Conservative organizers and delegates, speaking on condition of anonymity, said the party's social-conservative wing appeared reduced in strength and voice at the convention, which began on Thursday with an official send-off for Mr. Harper. He stepped down as party leader after losing last fall's election to Mr. Trudeau, and is set to resign his Commons seat in the summer months.
The official vote to choose a new leader is nearly one year from now and it appears it could take months before the the full suite of candidates enters the race. Two potential heavyweight contenders, Mr. Kenney and ex-justice minister Peter MacKay, are still undecided.
In Vancouver, Mr. Kenney hosted a hospitality suite for convention delegates – a traditional exercise for would-be candidates – that drew a packed crowd at the private Terminal City Club, but he also acknowledged he's considering entering politics in Alberta, where two parties – the Progressive Conservatives and Wild Rose – are splitting the right-leaning vote.
Mr. Kenney said he will decide his future before the end of the summer.
"I have got a lot of encouragement to run for the Conservative Party national leadership – which has been deeply reinforced at this convention," he said. "I also have a lot of people encouraging me to contribute to uniting Albertans to defeat the NDP.
"After 19 years in Parliament, I have to be prepared to make a long-term commitment, which is not easy and automatic, and I need to make sure that it would be right for the party," Mr. Kenney added.
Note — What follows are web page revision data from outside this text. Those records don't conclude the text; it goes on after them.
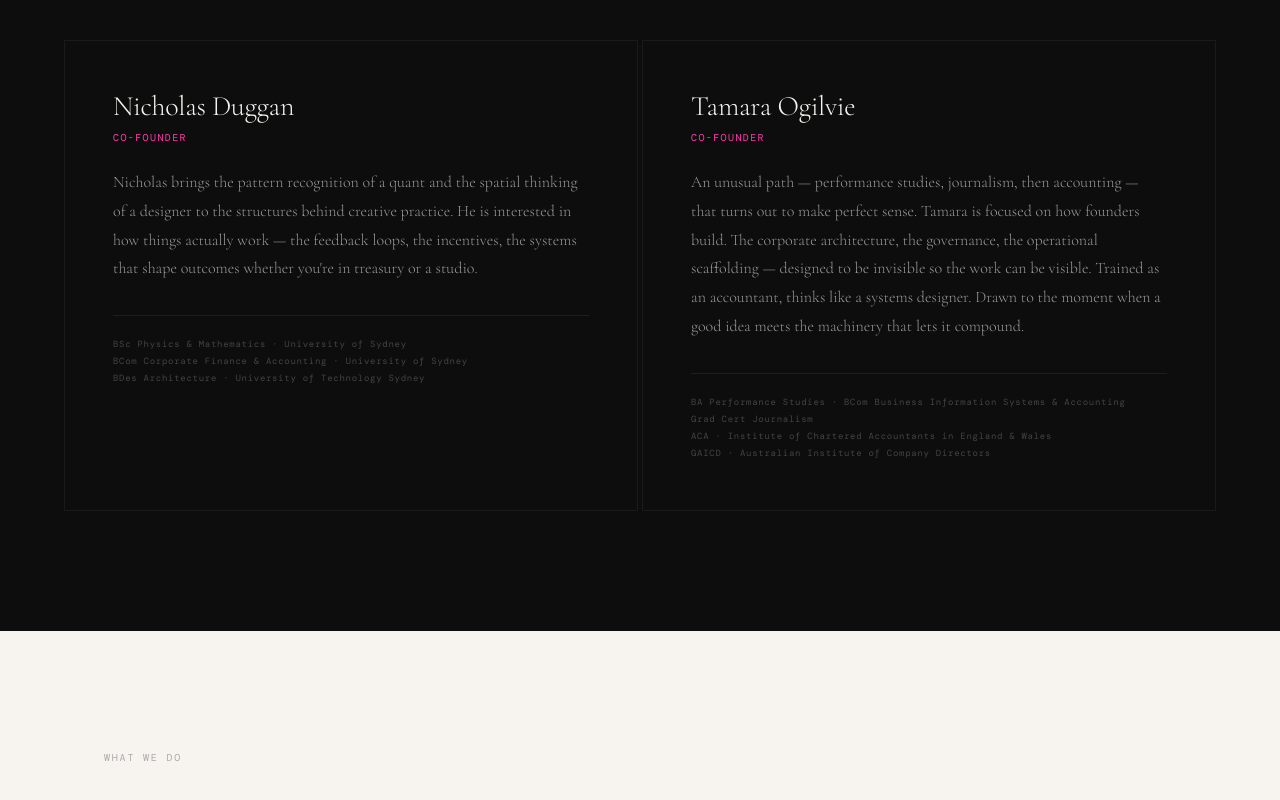
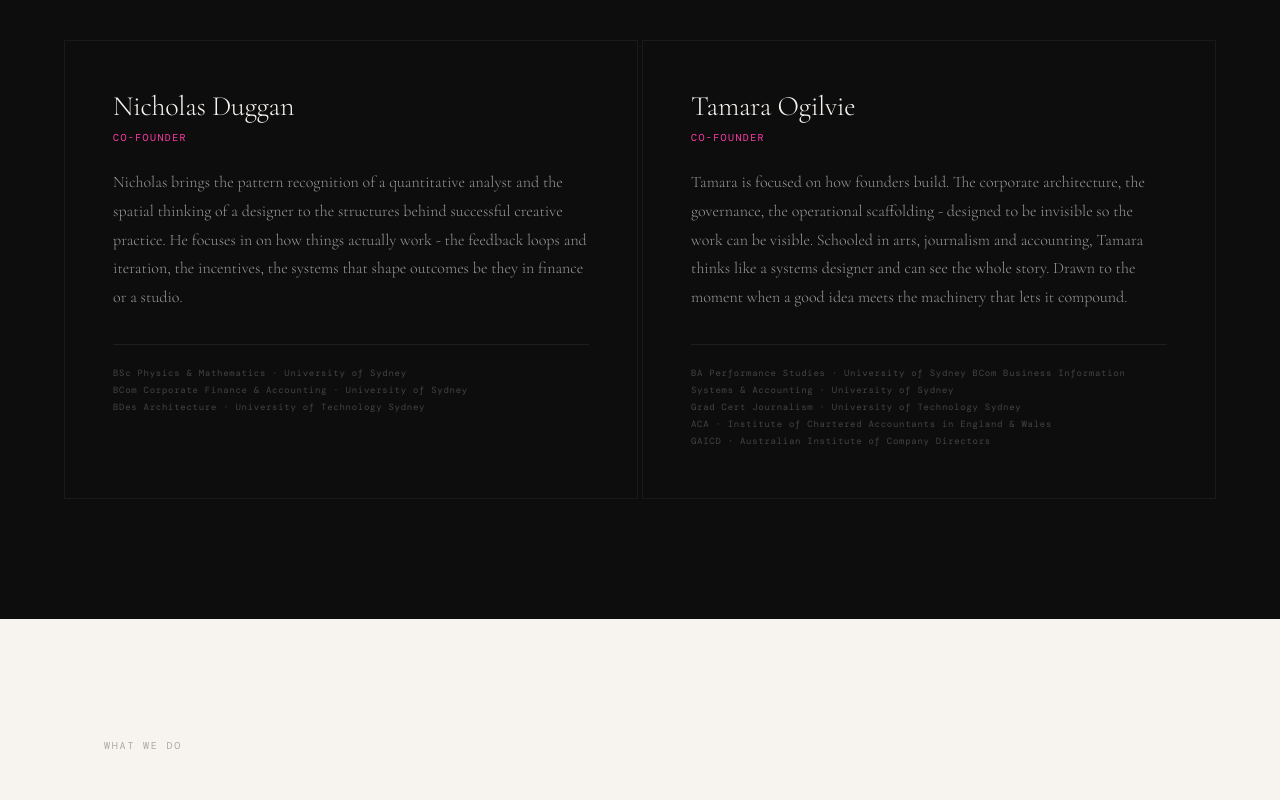
Before and after one commit to tamaraogilvie-hub/studiohatch-site, a plain HTML site: page index.html in a window 1280 px wide. Shown: the part 1525-2325 px from the top of the page. Drawn offline with nearby package versions, Linux system fonts and the light colour scheme; a web font is replaced by a local one.

Commit message:
Revise team bios and credentials for clarity

```diff
--- a/index.html
+++ b/index.html
@@ -460,7 +460,7 @@
         <div class="team-card">
           <h3 class="team-name">Nicholas Duggan</h3>
           <p class="team-title">Co-founder</p>
-          <p class="team-bio">Nicholas brings the pattern recognition of a quant and the spatial thinking of a designer to the structures behind creative practice. He is interested in how things actually work — the feedback loops, the incentives, the systems that shape outcomes whether you're in treasury or a studio.</p>
+          <p class="team-bio">Nicholas brings the pattern recognition of a quantitative analyst and the spatial thinking of a designer to the structures behind successful creative practice. He focuses in on how things actually work - the feedback loops and iteration, the incentives, the systems that shape outcomes be they in finance or a studio.</p>
           <p class="team-credentials">
             BSc Physics &amp; Mathematics · University of Sydney<br>
             BCom Corporate Finance &amp; Accounting · University of Sydney<br>
@@ -471,10 +471,11 @@
         <div class="team-card">
           <h3 class="team-name">Tamara Ogilvie</h3>
           <p class="team-title">Co-founder</p>
-          <p class="team-bio">An unusual path — performance studies, journalism, then accounting — that turns out to make perfect sense. Tamara is focused on how founders build. The corporate architecture, the governance, the operational scaffolding — designed to be invisible so the work can be visible. Trained as an accountant, thinks like a systems designer. Drawn to the moment when a good idea meets the machinery that lets it compound.</p>
+          <p class="team-bio">Tamara is focused on how founders build. The corporate architecture, the governance, the operational scaffolding - designed to be invisible so the work can be visible. Schooled in arts, journalism and accounting, Tamara thinks like a systems designer and can see the whole story. Drawn to the moment when a good idea meets the machinery that lets it compound.</p>
           <p class="team-credentials">
-            BA Performance Studies · BCom Business Information Systems &amp; Accounting<br>
-            Grad Cert Journalism<br>
+            BA Performance Studies · University of Sydney
+            BCom Business Information Systems &amp; Accounting · University of Sydney<br>
+            Grad Cert Journalism · University of Technology Sydney<br>
             ACA · Institute of Chartered Accountants in England &amp; Wales<br>
             GAICD · Australian Institute of Company Directors
           </p>
```
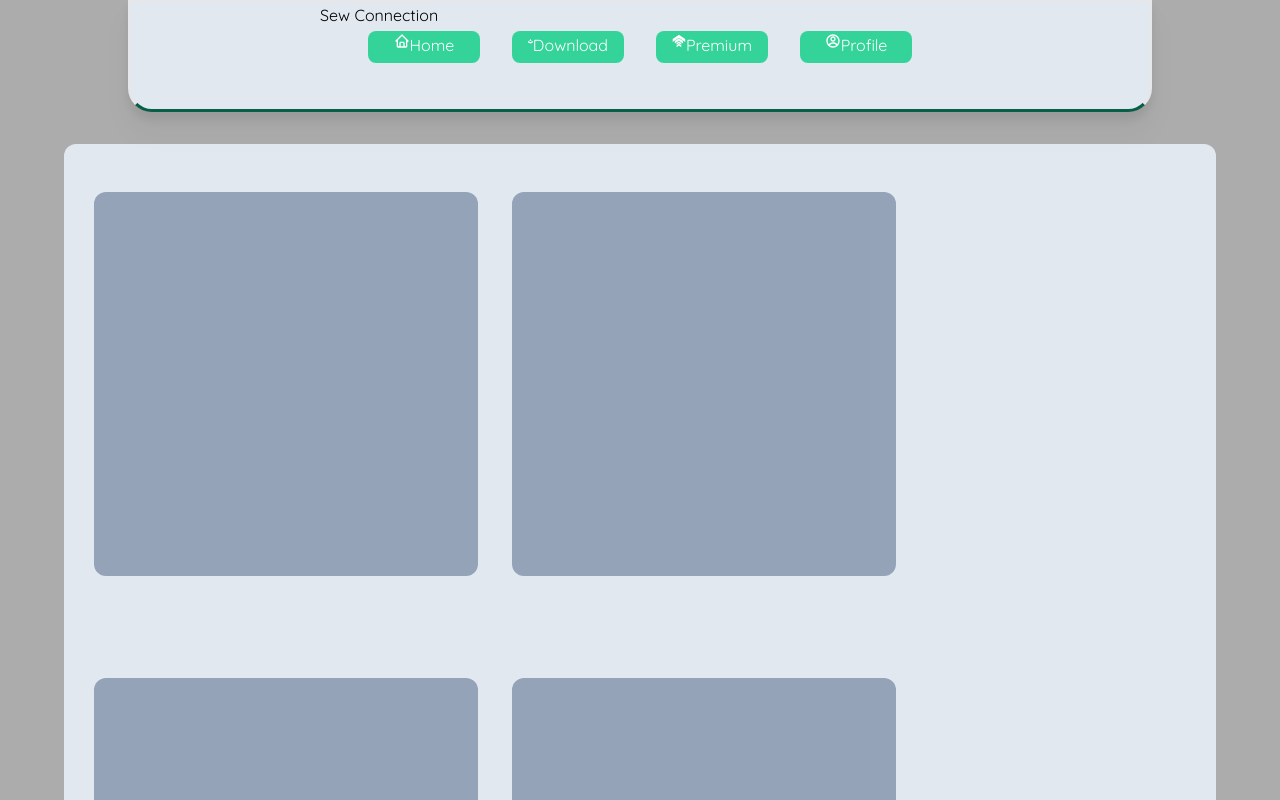
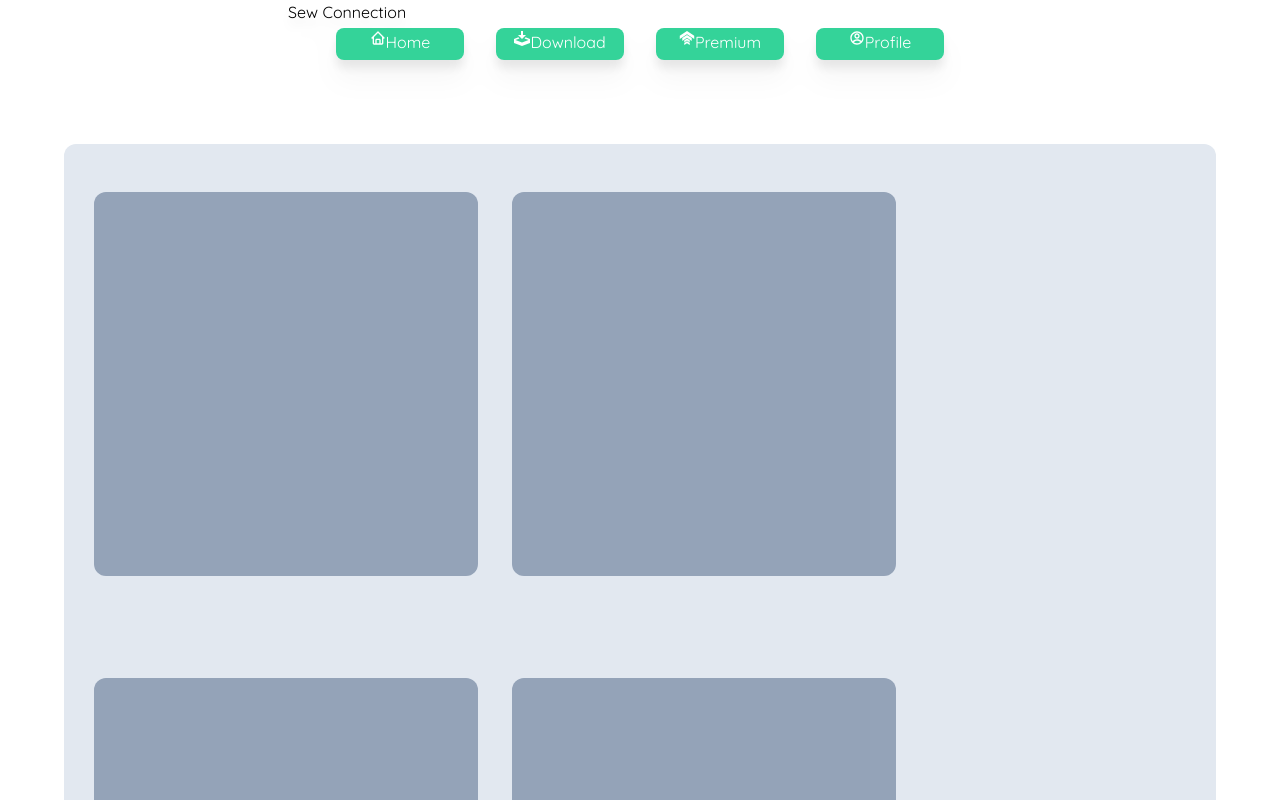
Before and after one commit to Weronnip/SewConnect, a React (Vite) app in the folder FrontEnd/webversion/: page / in a window 1280 px wide. Shown: the top 800 px of the page. Built offline with nearby package versions, Linux system fonts and the light colour scheme.

Commit message:
add library react icons

```diff
--- a/FrontEnd/webversion/package.json
+++ b/FrontEnd/webversion/package.json
@@ -14,6 +14,7 @@
     "path": "^0.12.7",
     "react": "^18.2.0",
     "react-dom": "^18.2.0",
+    "react-icons": "^5.2.1",
     "react-router-dom": "^6.23.1"
   },
   "devDependencies": {
--- a/FrontEnd/webversion/src/App.tsx
+++ b/FrontEnd/webversion/src/App.tsx
@@ -3,6 +3,7 @@ import { Routes, Route } from "react-router-dom"
 
 // Components
 import { Layout } from "./components/layout/layout"
+import { Error } from "./components/Error/error"
 import { HomePage } from "./Page/Home"
 
 
@@ -10,11 +11,12 @@ function App() {
 
   return (
     <>
-      <Routes>
-        <Route path="/" element={<Layout/>}>
-          <Route index element={<HomePage/>} />
-        </Route>
-      </Routes>
+        <Routes>
+          <Route path="/" element={<Layout/>}>
+            <Route index element={<HomePage/>} />
+            <Route path="*" element={<Error/>}/>
+          </Route>
+        </Routes>
     </>
   )
 }
--- a/FrontEnd/webversion/src/Page/Home.tsx
+++ b/FrontEnd/webversion/src/Page/Home.tsx
@@ -1,4 +1,5 @@
 import styles from '../Styles/style.module.css'
+
 export function HomePage() {
     return (
         <>
@@ -7,7 +8,6 @@ export function HomePage() {
                 <div className={styles.block_content}></div>
                 <div className={styles.block_content}></div>
                 <div className={styles.block_content}></div>
-
                 <div className={styles.block_content}></div>
                 <div className={styles.block_content}></div>
                 <div className={styles.block_content}></div>
--- a/FrontEnd/webversion/src/Styles/style.module.css
+++ b/FrontEnd/webversion/src/Styles/style.module.css
@@ -1,6 +1,6 @@
 .header_site {
-    @apply w-[80%] bg-slate-200 h-28 fixed left-[10%] border-[3px]
-    rounded-b-3xl flex justify-center z-40 border-b-emerald-800 drop-shadow-xl
+    @apply w-[80%]  h-28 absolute left-[10%]
+    rounded-b-3xl flex justify-center z-40 drop-shadow-xl
 }
 
 .nav_item {
@@ -8,7 +8,7 @@
 }
 
 .li_item {
-    @apply w-28 h-8 bg-emerald-400 rounded-lg text-white
+    @apply w-32 h-8 bg-emerald-400 rounded-lg text-white
     hover:bg-emerald-700 transition-colors ease-in-out duration-500 px-4 mx-4
 }
 
--- a/FrontEnd/webversion/src/index.css
+++ b/FrontEnd/webversion/src/index.css
@@ -9,6 +9,6 @@
   width: 100%;
   height: 100%;
   box-sizing: content-box;
-  background-color: rgb(172, 172, 172);
+  background-color: rgb(255, 255, 255);
   font-family: "Quicksand", sans-serif;
 }
```
Also changed, not shown: 1 other file (tests, documents, lock files or other folders).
Mr. MacKay, who was repeatedly mobbed by delegates to take photos with them, said he has to decide whether he has the "fire necessary" to pursue the leadership. "The key issue is whether it's the right time for me and whether I have the drive. ... It's a major life-altering decision."
The former Nova Scotia MP called the vote on same-sex marriage "a demonstration of the maturation of our party."
Mr. Harper isn't entirely fading from the picture. He is slated to soon become a director of the Conservative Fund – the party's powerful fundraising arm.
The convention offered evidence of how the Tories are changing without the influence of Mr. Harper – opening all policy debate sessions to the media, a first for the party. But it also meant that journalists were present on Friday to witness a Muslim Conservative supporter accusing party brass of unfairly targeting Muslims during the 2015 election campaign.
Urz Heer, from the riding of Brampton South in the Toronto area, told the party's executive director, Dustin van Vugt, that the Conservatives made her feel like an outsider. She was referring to Tory promises to introduce a public-sector ban on niqabs and a hotline to report "barbaric cultural practices."
Toronto-area MP Lisa Raitt, another potential leadership contender, said she's proud of how the Tories opened up their debates to journalists. "Think about it in terms of a workplace: We just did a performance review in public."
Former labour minister Kellie Leitch, Toronto-area MP Michael Chong and former small business minister Maxime Bernier have already declared they're running for the leadership. Former Commons speaker Andrew Scheer is considering a run, as is former Treasury Board president Tony Clement and Lisa Raitt, who served as transport minister.
TV celebrity and businessman Kevin O'Leary, who has taken out a membership in the Conservative Party, also attended the convention as he mulls a run for the helm.